▶ **Work request**:
Without any of their pictures, return all of the records exactly.

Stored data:
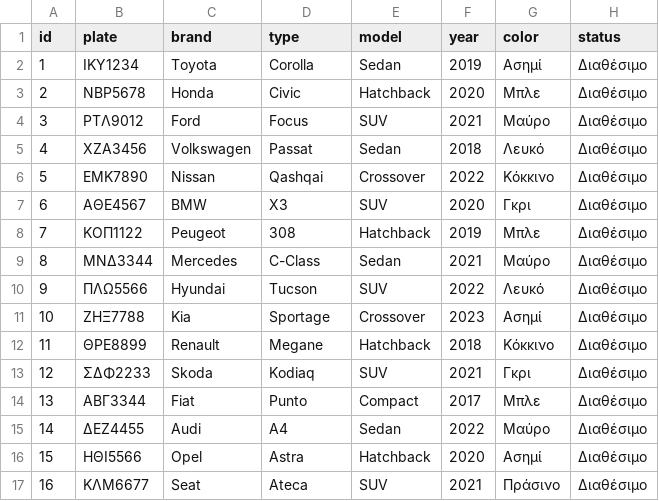
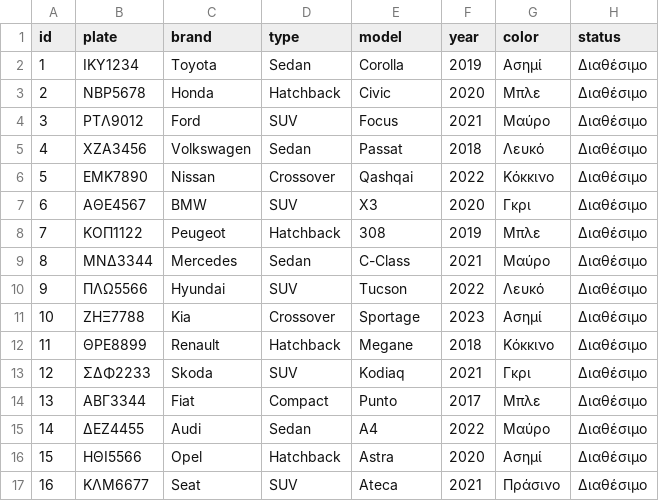
Before and after one commit to marimpal/car-rental-app, a CSV file: out/production/car-rental-app/vehicles_with_plates.csv, drawn as a sheet; only a part is shown; the diff covers the shown part only.

```diff
--- a/out/production/car-rental-app/vehicles_with_plates.csv
+++ b/out/production/car-rental-app/vehicles_with_plates.csv
@@ -1,17 +1,17 @@
 id, plate, brand, type, model, year, color, status
-1,ΙΚΥ1234,Toyota,Corolla,Sedan,2019,Ασημί,Διαθέσιμο
-2,ΝΒΡ5678,Honda,Civic,Hatchback,2020,Μπλε,Διαθέσιμο
-3,ΡΤΛ9012,Ford,Focus,SUV,2021,Μαύρο,Διαθέσιμο
-4,ΧΖΑ3456,Volkswagen,Passat,Sedan,2018,Λευκό,Διαθέσιμο
-5,ΕΜΚ7890,Nissan,Qashqai,Crossover,2022,Κόκκινο,Διαθέσιμο
-6,ΑΘΕ4567,BMW,X3,SUV,2020,Γκρι,Διαθέσιμο
-7,ΚΟΠ1122,Peugeot,308,Hatchback,2019,Μπλε,Διαθέσιμο
-8,ΜΝΔ3344,Mercedes,C-Class,Sedan,2021,Μαύρο,Διαθέσιμο
-9,ΠΛΩ5566,Hyundai,Tucson,SUV,2022,Λευκό,Διαθέσιμο
-10,ΖΗΞ7788,Kia,Sportage,Crossover,2023,Ασημί,Διαθέσιμο
-11,ΘΡΕ8899,Renault,Megane,Hatchback,2018,Κόκκινο,Διαθέσιμο
-12,ΣΔΦ2233,Skoda,Kodiaq,SUV,2021,Γκρι,Διαθέσιμο
-13,ΑΒΓ3344,Fiat,Punto,Compact,2017,Μπλε,Διαθέσιμο
-14,ΔΕΖ4455,Audi,A4,Sedan,2022,Μαύρο,Διαθέσιμο
-15,ΗΘΙ5566,Opel,Astra,Hatchback,2020,Ασημί,Διαθέσιμο
-16,ΚΛΜ6677,Seat,Ateca,SUV,2021,Πράσινο,Διαθέσιμο
+1,ΙΚΥ1234,Toyota,Sedan,Corolla,2019,Ασημί,Διαθέσιμο
+2,ΝΒΡ5678,Honda,Hatchback,Civic,2020,Μπλε,Διαθέσιμο
+3,ΡΤΛ9012,Ford,SUV,Focus,2021,Μαύρο,Διαθέσιμο
+4,ΧΖΑ3456,Volkswagen,Sedan,Passat,2018,Λευκό,Διαθέσιμο
+5,ΕΜΚ7890,Nissan,Crossover,Qashqai,2022,Κόκκινο,Διαθέσιμο
+6,ΑΘΕ4567,BMW,SUV,X3,2020,Γκρι,Διαθέσιμο
+7,ΚΟΠ1122,Peugeot,Hatchback,308,2019,Μπλε,Διαθέσιμο
+8,ΜΝΔ3344,Mercedes,Sedan,C-Class,2021,Μαύρο,Διαθέσιμο
+9,ΠΛΩ5566,Hyundai,SUV,Tucson,2022,Λευκό,Διαθέσιμο
+10,ΖΗΞ7788,Kia,Crossover,Sportage,2023,Ασημί,Διαθέσιμο
+11,ΘΡΕ8899,Renault,Hatchback,Megane,2018,Κόκκινο,Διαθέσιμο
+12,ΣΔΦ2233,Skoda,SUV,Kodiaq,2021,Γκρι,Διαθέσιμο
+13,ΑΒΓ3344,Fiat,Compact,Punto,2017,Μπλε,Διαθέσιμο
+14,ΔΕΖ4455,Audi,Sedan,A4,2022,Μαύρο,Διαθέσιμο
+15,ΗΘΙ5566,Opel,Hatchback,Astra,2020,Ασημί,Διαθέσιμο
+16,ΚΛΜ6677,Seat,SUV,Ateca,2021,Πράσινο,Διαθέσιμο
```
Also changed, not shown: 1 added row and 70 edited cells elsewhere in this file, vehicles_with_plates.csv, 3 other files.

▶ **Task output**:
Before and after one commit to marimpal/car-rental-app, a CSV file: out/production/car-rental-app/vehicles_with_plates.csv, drawn as a sheet; only a part is shown; the diff covers the shown part only.

```diff
--- a/out/production/car-rental-app/vehicles_with_plates.csv
+++ b/out/production/car-rental-app/vehicles_with_plates.csv
@@ -1,17 +1,17 @@
 id, plate, brand, type, model, year, color, status
-1,ΙΚΥ1234,Toyota,Corolla,Sedan,2019,Ασημί,Διαθέσιμο
-2,ΝΒΡ5678,Honda,Civic,Hatchback,2020,Μπλε,Διαθέσιμο
-3,ΡΤΛ9012,Ford,Focus,SUV,2021,Μαύρο,Διαθέσιμο
-4,ΧΖΑ3456,Volkswagen,Passat,Sedan,2018,Λευκό,Διαθέσιμο
-5,ΕΜΚ7890,Nissan,Qashqai,Crossover,2022,Κόκκινο,Διαθέσιμο
-6,ΑΘΕ4567,BMW,X3,SUV,2020,Γκρι,Διαθέσιμο
-7,ΚΟΠ1122,Peugeot,308,Hatchback,2019,Μπλε,Διαθέσιμο
-8,ΜΝΔ3344,Mercedes,C-Class,Sedan,2021,Μαύρο,Διαθέσιμο
-9,ΠΛΩ5566,Hyundai,Tucson,SUV,2022,Λευκό,Διαθέσιμο
-10,ΖΗΞ7788,Kia,Sportage,Crossover,2023,Ασημί,Διαθέσιμο
-11,ΘΡΕ8899,Renault,Megane,Hatchback,2018,Κόκκινο,Διαθέσιμο
-12,ΣΔΦ2233,Skoda,Kodiaq,SUV,2021,Γκρι,Διαθέσιμο
-13,ΑΒΓ3344,Fiat,Punto,Compact,2017,Μπλε,Διαθέσιμο
-14,ΔΕΖ4455,Audi,A4,Sedan,2022,Μαύρο,Διαθέσιμο
-15,ΗΘΙ5566,Opel,Astra,Hatchback,2020,Ασημί,Διαθέσιμο
-16,ΚΛΜ6677,Seat,Ateca,SUV,2021,Πράσινο,Διαθέσιμο
+1,ΙΚΥ1234,Toyota,Sedan,Corolla,2019,Ασημί,Διαθέσιμο
+2,ΝΒΡ5678,Honda,Hatchback,Civic,2020,Μπλε,Διαθέσιμο
+3,ΡΤΛ9012,Ford,SUV,Focus,2021,Μαύρο,Διαθέσιμο
+4,ΧΖΑ3456,Volkswagen,Sedan,Passat,2018,Λευκό,Διαθέσιμο
+5,ΕΜΚ7890,Nissan,Crossover,Qashqai,2022,Κόκκινο,Διαθέσιμο
+6,ΑΘΕ4567,BMW,SUV,X3,2020,Γκρι,Διαθέσιμο
+7,ΚΟΠ1122,Peugeot,Hatchback,308,2019,Μπλε,Διαθέσιμο
+8,ΜΝΔ3344,Mercedes,Sedan,C-Class,2021,Μαύρο,Διαθέσιμο
+9,ΠΛΩ5566,Hyundai,SUV,Tucson,2022,Λευκό,Διαθέσιμο
+10,ΖΗΞ7788,Kia,Crossover,Sportage,2023,Ασημί,Διαθέσιμο
+11,ΘΡΕ8899,Renault,Hatchback,Megane,2018,Κόκκινο,Διαθέσιμο
+12,ΣΔΦ2233,Skoda,SUV,Kodiaq,2021,Γκρι,Διαθέσιμο
+13,ΑΒΓ3344,Fiat,Compact,Punto,2017,Μπλε,Διαθέσιμο
+14,ΔΕΖ4455,Audi,Sedan,A4,2022,Μαύρο,Διαθέσιμο
+15,ΗΘΙ5566,Opel,Hatchback,Astra,2020,Ασημί,Διαθέσιμο
+16,ΚΛΜ6677,Seat,SUV,Ateca,2021,Πράσινο,Διαθέσιμο
```
Also changed, not shown: 1 added row and 70 edited cells elsewhere in this file, vehicles_with_plates.csv, 3 other files.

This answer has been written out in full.